May 20, 2014
In a Presidential Proclamation released on May 16, 2014, President Obama declared the week of May 18 to May 24 to be “World Trade Week.” This long-standing annual tradition encourages Americans to celebrate and inform one another about the benefits of international trade, an effort which the NAFTZ wholeheartedly embraces.
One excellent example of the spirit of World Trade Week can be found in a recent Wall Street Journal article titled “Five Myths About Imports,” written by Trade Partnership President Laura Baughman. In the article, Baughman points out that politicians tend to focus exclusively on the benefits of exports when discussing international trade, while ignoring the jobs and other economic benefits created by imports. This focus is misguided, Baughman argues, pointing out that even after job losses are subtracted, an estimated 16 million Americans owe their jobs to imports.

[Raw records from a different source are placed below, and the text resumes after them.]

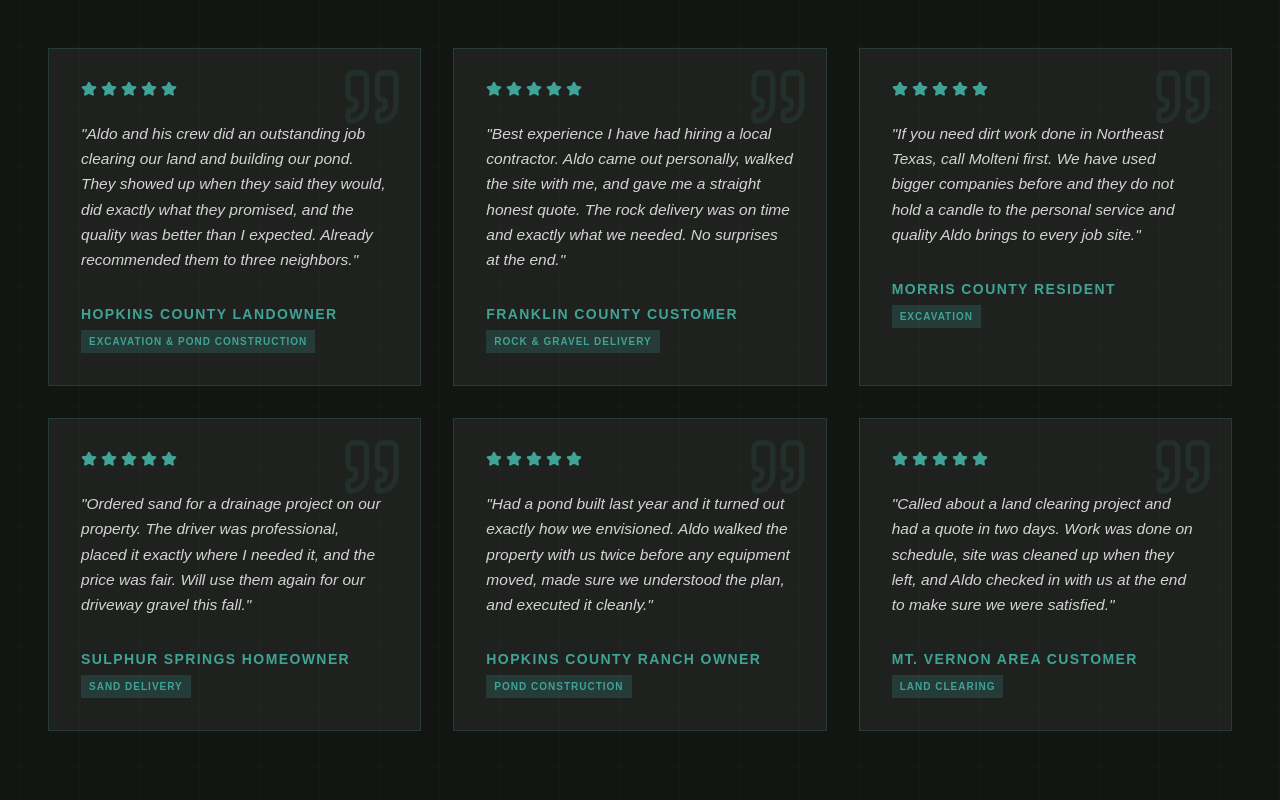
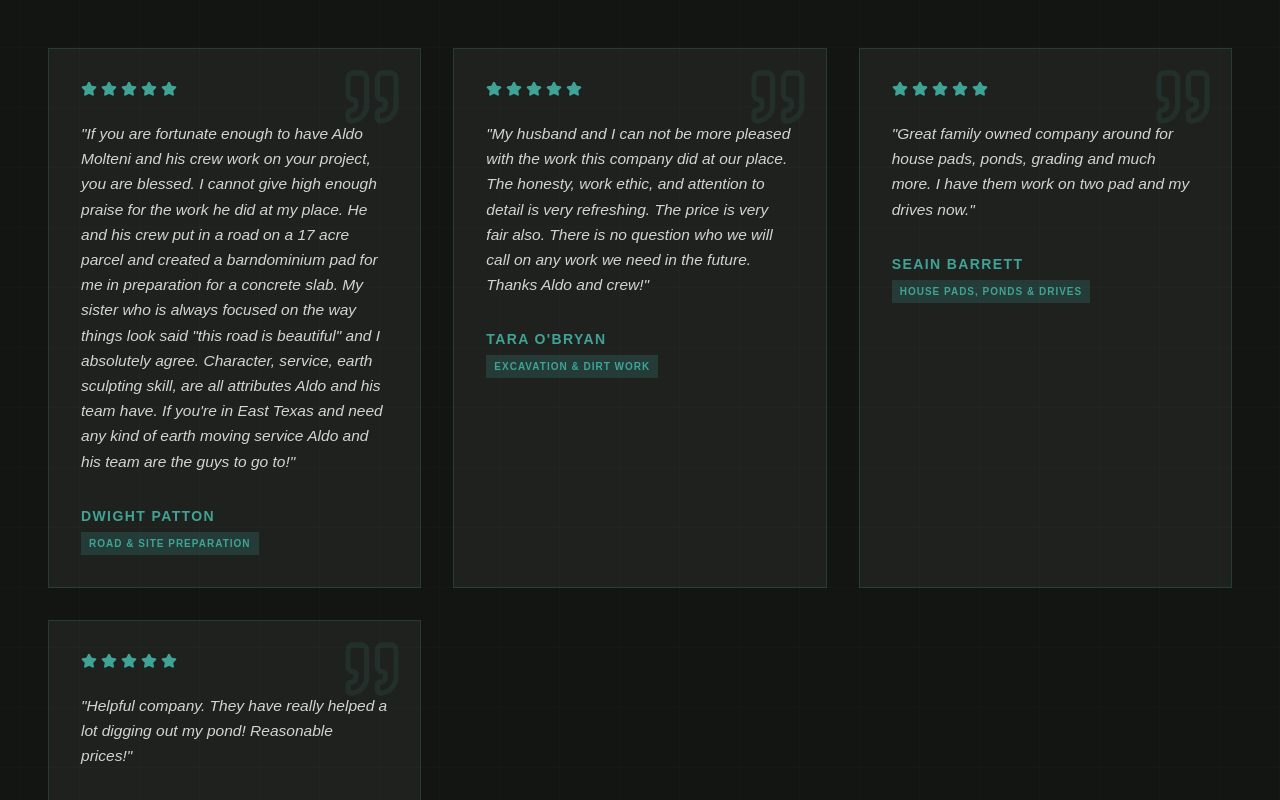
Before and after one commit to Founditmarketing/Molteni-Trucking-And-Excavation, a React (Vite) app: page /read-reviews in a window 1280 px wide. Shown: the part 660-1460 px from the top of the page. Built offline with nearby package versions, Linux system fonts and the light colour scheme.

Commit message:
Replace all fake reviews with real verified Google reviews

```diff
--- a/src/pages/Home.tsx
+++ b/src/pages/Home.tsx
@@ -404,9 +404,9 @@ export const Home = () => {
 
         <div className="grid grid-cols-1 md:grid-cols-3 gap-8 mb-16">
           {[
-            { name: 'Hopkins County Landowner', text: 'Aldo and his crew did an outstanding job clearing our land and building our pond. They showed up when they said they would and the quality was better than expected.' },
-            { name: 'Franklin County Customer', text: 'Best experience I have had hiring a local contractor. Aldo came out personally, walked the site with me, and gave me a straight honest quote.' },
-            { name: 'Sulphur Springs Resident', text: 'If you need dirt work done in Northeast Texas, call Molteni first. Personal service and quality Aldo brings to every job site is unmatched.' }
+            { name: 'Dwight Patton', text: 'If you are fortunate enough to have Aldo Molteni and his crew work on your project, you are blessed. I cannot give high enough praise for the work he did at my place. Character, service, earth sculpting skill, are all attributes Aldo and his team have.' },
+            { name: 'Tara O\'Bryan', text: 'My husband and I can not be more pleased with the work this company did at our place. The honesty, work ethic, and attention to detail is very refreshing. There is no question who we will call on any work we need in the future.' },
+            { name: 'Seain Barrett', text: 'Great family owned company around for house pads, ponds, grading and much more. I have them work on two pad and my drives now.' }
           ].map((review) => (
             <div key={review.name} className="bg-white/5 border border-primary-teal/20 p-8 relative group hover:bg-white/10 hover:-translate-y-1 transition-all">
               <Quote className="absolute top-4 right-4 text-primary-teal/10 w-16 h-16" />
--- a/src/pages/ReadReviews.tsx
+++ b/src/pages/ReadReviews.tsx
@@ -7,34 +7,24 @@ import { ASSETS, BUSINESS_INFO } from '@/src/constants';
 export const ReadReviews = () => {
   const reviews = [
     {
-      name: 'Hopkins County Landowner',
-      service: 'Excavation & Pond Construction',
-      text: 'Aldo and his crew did an outstanding job clearing our land and building our pond. They showed up when they said they would, did exactly what they promised, and the quality was better than I expected. Already recommended them to three neighbors.'
+      name: 'Dwight Patton',
+      service: 'Road & Site Preparation',
+      text: 'If you are fortunate enough to have Aldo Molteni and his crew work on your project, you are blessed. I cannot give high enough praise for the work he did at my place. He and his crew put in a road on a 17 acre parcel and created a barndominium pad for me in preparation for a concrete slab. My sister who is always focused on the way things look said "this road is beautiful" and I absolutely agree. Character, service, earth sculpting skill, are all attributes Aldo and his team have. If you\'re in East Texas and need any kind of earth moving service Aldo and his team are the guys to go to!'
     },
     {
-      name: 'Franklin County Customer',
-      service: 'Rock & Gravel Delivery',
-      text: 'Best experience I have had hiring a local contractor. Aldo came out personally, walked the site with me, and gave me a straight honest quote. The rock delivery was on time and exactly what we needed. No surprises at the end.'
+      name: 'Tara O\'Bryan',
+      service: 'Excavation & Dirt Work',
+      text: 'My husband and I can not be more pleased with the work this company did at our place. The honesty, work ethic, and attention to detail is very refreshing. The price is very fair also. There is no question who we will call on any work we need in the future. Thanks Aldo and crew!'
     },
     {
-      name: 'Morris County Resident',
-      service: 'Excavation',
-      text: 'If you need dirt work done in Northeast Texas, call Molteni first. We have used bigger companies before and they do not hold a candle to the personal service and quality Aldo brings to every job site.'
+      name: 'Seain Barrett',
+      service: 'House Pads, Ponds & Drives',
+      text: 'Great family owned company around for house pads, ponds, grading and much more. I have them work on two pad and my drives now.'
     },
     {
-      name: 'Sulphur Springs Homeowner',
-      service: 'Sand Delivery',
-      text: 'Ordered sand for a drainage project on our property. The driver was professional, placed it exactly where I needed it, and the price was fair. Will use them again for our driveway gravel this fall.'
-    },
-    {
-      name: 'Hopkins County Ranch Owner',
-      service: 'Pond Construction',
-      text: 'Had a pond built last year and it turned out exactly how we envisioned. Aldo walked the property with us twice before any equipment moved, made sure we understood the plan, and executed it cleanly.'
-    },
-    {
-      name: 'Mt. Vernon Area Customer',
-      service: 'Land Clearing',
-      text: 'Called about a land clearing project and had a quote in two days. Work was done on schedule, site was cleaned up when they left, and Aldo checked in with us at the end to make sure we were satisfied.'
+      name: 'Ben Brown',
+      service: 'Pond Excavation',
+      text: 'Helpful company. They have really helped a lot digging out my pond! Reasonable prices!'
     }
   ];
 
@@ -82,9 +72,9 @@ export const ReadReviews = () => {
       <Section className="bg-off-white">
         <div className="space-y-16">
           {[
-            { q: 'Speed & Reliability', text: 'They showed up when they said they would and did exactly what they promised.', author: 'Franklin County Customer' },
-            { q: 'Quality of Work', text: 'The quality was better than I expected. The pond held water from the first rain.', author: 'Hopkins County Ranch Owner' },
-            { q: 'Personal Service', text: 'Aldo came out personally, walked the site with me, and gave me a straight honest quote.', author: 'Mt. Vernon Area Customer' }
+            { q: 'Honest & Fair', text: 'The honesty, work ethic, and attention to detail is very refreshing. The price is very fair also.', author: 'Tara O\'Bryan — Google Review' },
+            { q: 'Second to None', text: 'Character, service, earth sculpting skill, are all attributes Aldo and his team have.', author: 'Dwight Patton — Google Review' },
+            { q: 'Local & Trusted', text: 'Great family owned company around for house pads, ponds, grading and much more.', author: 'Seain Barrett — Google Review' }
           ].map(quote => (
             <div key={quote.q} className="max-w-4xl mx-auto text-center space-y-6">
               <Quote size={48} className="mx-auto text-primary-teal/20" />
```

One key myth dispelled in Baughman’s article is the idea that imports harm U.S. manufacturers. She writes:
“More than 60% of U.S. imports are raw materials, components and machinery that are used to make goods or grow crops…American manufacturers use these imported inputs when locally produced substitutes are either not available or too expensive. Imported inputs thus keep American manufacturing competitive, both locally and globally.”
The ability to access raw materials and inputs at global prices is indeed crucial to the success of U.S. manufacturers. Facilitating this access by lowering the cost of obtaining imports is one of the key objectives of the U.S. Foreign-Trade Zones program, which enables U.S.-based producers to source inputs from around the world at reduced duty rates. As we have shown in our recent 2013 Annual Report, the competitive edge provided by the FTZ program has helped to extend the benefits of global trade to American companies, workers, and consumers.
During this year’s World Trade Week, the NAFTZ is proud to celebrate the importance of imports, exports, and the FTZ Program to the U.S. economy.